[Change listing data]
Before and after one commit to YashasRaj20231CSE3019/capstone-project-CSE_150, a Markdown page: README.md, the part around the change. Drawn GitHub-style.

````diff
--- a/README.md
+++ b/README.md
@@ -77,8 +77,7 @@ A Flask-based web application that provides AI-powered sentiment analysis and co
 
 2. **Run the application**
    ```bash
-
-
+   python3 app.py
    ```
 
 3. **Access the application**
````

**Activity:**
Each record above should be reproduced in full, exactly as it stands.

**Output for this exercise:**
Before and after one commit to YashasRaj20231CSE3019/capstone-project-CSE_150, a Markdown page: README.md, the part around the change. Drawn GitHub-style.

````diff
--- a/README.md
+++ b/README.md
@@ -77,8 +77,7 @@ A Flask-based web application that provides AI-powered sentiment analysis and co
 
 2. **Run the application**
    ```bash
-
-
+   python3 app.py
    ```
 
 3. **Access the application**
````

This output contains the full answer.